BEGIN
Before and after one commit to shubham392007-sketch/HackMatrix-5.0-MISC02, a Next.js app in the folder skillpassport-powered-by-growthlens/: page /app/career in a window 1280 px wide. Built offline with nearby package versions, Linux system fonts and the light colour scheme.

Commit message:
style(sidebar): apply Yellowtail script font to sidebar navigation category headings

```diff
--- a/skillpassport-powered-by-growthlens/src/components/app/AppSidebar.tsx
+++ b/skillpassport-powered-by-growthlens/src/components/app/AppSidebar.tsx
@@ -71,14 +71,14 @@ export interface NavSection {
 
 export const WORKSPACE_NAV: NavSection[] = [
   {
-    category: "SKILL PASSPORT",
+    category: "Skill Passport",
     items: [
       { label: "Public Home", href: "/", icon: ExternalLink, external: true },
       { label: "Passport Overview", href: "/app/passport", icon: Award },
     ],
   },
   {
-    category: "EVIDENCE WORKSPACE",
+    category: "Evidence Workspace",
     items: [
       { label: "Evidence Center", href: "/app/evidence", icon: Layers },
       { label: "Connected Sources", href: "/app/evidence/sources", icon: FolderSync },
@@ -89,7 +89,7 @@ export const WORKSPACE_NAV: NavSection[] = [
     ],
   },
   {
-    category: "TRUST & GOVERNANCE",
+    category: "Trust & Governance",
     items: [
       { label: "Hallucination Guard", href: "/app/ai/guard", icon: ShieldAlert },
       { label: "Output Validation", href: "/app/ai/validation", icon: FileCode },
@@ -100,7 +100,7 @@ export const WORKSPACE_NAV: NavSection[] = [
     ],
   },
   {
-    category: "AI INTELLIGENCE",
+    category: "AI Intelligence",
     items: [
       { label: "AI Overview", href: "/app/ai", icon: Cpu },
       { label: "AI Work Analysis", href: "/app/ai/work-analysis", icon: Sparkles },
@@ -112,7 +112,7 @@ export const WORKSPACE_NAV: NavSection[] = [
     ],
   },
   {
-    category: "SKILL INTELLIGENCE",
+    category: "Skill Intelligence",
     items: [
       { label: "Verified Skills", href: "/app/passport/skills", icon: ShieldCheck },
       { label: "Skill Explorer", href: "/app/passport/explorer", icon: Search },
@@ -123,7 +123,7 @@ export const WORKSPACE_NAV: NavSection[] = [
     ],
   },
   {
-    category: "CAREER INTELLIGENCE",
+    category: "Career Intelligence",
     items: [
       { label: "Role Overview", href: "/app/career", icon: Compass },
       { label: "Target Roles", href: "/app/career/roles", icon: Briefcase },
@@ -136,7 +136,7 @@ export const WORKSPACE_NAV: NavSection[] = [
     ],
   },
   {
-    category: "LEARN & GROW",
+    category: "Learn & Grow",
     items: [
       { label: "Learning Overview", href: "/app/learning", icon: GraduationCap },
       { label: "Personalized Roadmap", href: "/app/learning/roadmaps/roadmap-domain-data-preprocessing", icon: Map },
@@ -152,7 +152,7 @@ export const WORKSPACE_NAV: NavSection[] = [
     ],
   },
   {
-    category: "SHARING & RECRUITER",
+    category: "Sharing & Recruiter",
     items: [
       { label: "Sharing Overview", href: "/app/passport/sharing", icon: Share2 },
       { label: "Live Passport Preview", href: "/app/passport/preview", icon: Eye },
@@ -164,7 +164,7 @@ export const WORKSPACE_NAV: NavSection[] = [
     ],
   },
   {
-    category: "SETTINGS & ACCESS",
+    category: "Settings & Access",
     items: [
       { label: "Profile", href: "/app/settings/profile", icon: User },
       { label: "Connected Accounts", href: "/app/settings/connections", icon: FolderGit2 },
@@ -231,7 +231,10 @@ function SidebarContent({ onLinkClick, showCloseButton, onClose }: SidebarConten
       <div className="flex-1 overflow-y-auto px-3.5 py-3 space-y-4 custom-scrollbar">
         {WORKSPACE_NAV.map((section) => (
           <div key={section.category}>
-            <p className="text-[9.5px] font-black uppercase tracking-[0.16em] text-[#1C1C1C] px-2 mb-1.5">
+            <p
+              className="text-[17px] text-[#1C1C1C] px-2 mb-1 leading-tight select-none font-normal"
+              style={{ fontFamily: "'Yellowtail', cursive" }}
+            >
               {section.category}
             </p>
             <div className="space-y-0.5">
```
END
Your answer should be the material, retyped exactly as written.

Before and after one commit to shubham392007-sketch/HackMatrix-5.0-MISC02, a Next.js app in the folder skillpassport-powered-by-growthlens/: page /app/career in a window 1280 px wide. Built offline with nearby package versions, Linux system fonts and the light colour scheme.

Commit message:
style(sidebar): apply Yellowtail script font to sidebar navigation category headings

```diff
--- a/skillpassport-powered-by-growthlens/src/components/app/AppSidebar.tsx
+++ b/skillpassport-powered-by-growthlens/src/components/app/AppSidebar.tsx
@@ -71,14 +71,14 @@ export interface NavSection {
 
 export const WORKSPACE_NAV: NavSection[] = [
   {
-    category: "SKILL PASSPORT",
+    category: "Skill Passport",
     items: [
       { label: "Public Home", href: "/", icon: ExternalLink, external: true },
       { label: "Passport Overview", href: "/app/passport", icon: Award },
     ],
   },
   {
-    category: "EVIDENCE WORKSPACE",
+    category: "Evidence Workspace",
     items: [
       { label: "Evidence Center", href: "/app/evidence", icon: Layers },
       { label: "Connected Sources", href: "/app/evidence/sources", icon: FolderSync },
@@ -89,7 +89,7 @@ export const WORKSPACE_NAV: NavSection[] = [
     ],
   },
   {
-    category: "TRUST & GOVERNANCE",
+    category: "Trust & Governance",
     items: [
       { label: "Hallucination Guard", href: "/app/ai/guard", icon: ShieldAlert },
       { label: "Output Validation", href: "/app/ai/validation", icon: FileCode },
@@ -100,7 +100,7 @@ export const WORKSPACE_NAV: NavSection[] = [
     ],
   },
   {
-    category: "AI INTELLIGENCE",
+    category: "AI Intelligence",
     items: [
       { label: "AI Overview", href: "/app/ai", icon: Cpu },
       { label: "AI Work Analysis", href: "/app/ai/work-analysis", icon: Sparkles },
@@ -112,7 +112,7 @@ export const WORKSPACE_NAV: NavSection[] = [
     ],
   },
   {
-    category: "SKILL INTELLIGENCE",
+    category: "Skill Intelligence",
     items: [
       { label: "Verified Skills", href: "/app/passport/skills", icon: ShieldCheck },
       { label: "Skill Explorer", href: "/app/passport/explorer", icon: Search },
@@ -123,7 +123,7 @@ export const WORKSPACE_NAV: NavSection[] = [
     ],
   },
   {
-    category: "CAREER INTELLIGENCE",
+    category: "Career Intelligence",
     items: [
       { label: "Role Overview", href: "/app/career", icon: Compass },
       { label: "Target Roles", href: "/app/career/roles", icon: Briefcase },
@@ -136,7 +136,7 @@ export const WORKSPACE_NAV: NavSection[] = [
     ],
   },
   {
-    category: "LEARN & GROW",
+    category: "Learn & Grow",
     items: [
       { label: "Learning Overview", href: "/app/learning", icon: GraduationCap },
       { label: "Personalized Roadmap", href: "/app/learning/roadmaps/roadmap-domain-data-preprocessing", icon: Map },
@@ -152,7 +152,7 @@ export const WORKSPACE_NAV: NavSection[] = [
     ],
   },
   {
-    category: "SHARING & RECRUITER",
+    category: "Sharing & Recruiter",
     items: [
       { label: "Sharing Overview", href: "/app/passport/sharing", icon: Share2 },
       { label: "Live Passport Preview", href: "/app/passport/preview", icon: Eye },
@@ -164,7 +164,7 @@ export const WORKSPACE_NAV: NavSection[] = [
     ],
   },
   {
-    category: "SETTINGS & ACCESS",
+    category: "Settings & Access",
     items: [
       { label: "Profile", href: "/app/settings/profile", icon: User },
       { label: "Connected Accounts", href: "/app/settings/connections", icon: FolderGit2 },
@@ -231,7 +231,10 @@ function SidebarContent({ onLinkClick, showCloseButton, onClose }: SidebarConten
       <div className="flex-1 overflow-y-auto px-3.5 py-3 space-y-4 custom-scrollbar">
         {WORKSPACE_NAV.map((section) => (
           <div key={section.category}>
-            <p className="text-[9.5px] font-black uppercase tracking-[0.16em] text-[#1C1C1C] px-2 mb-1.5">
+            <p
+              className="text-[17px] text-[#1C1C1C] px-2 mb-1 leading-tight select-none font-normal"
+              style={{ fontFamily: "'Yellowtail', cursive" }}
+            >
               {section.category}
             </p>
             <div className="space-y-0.5">
```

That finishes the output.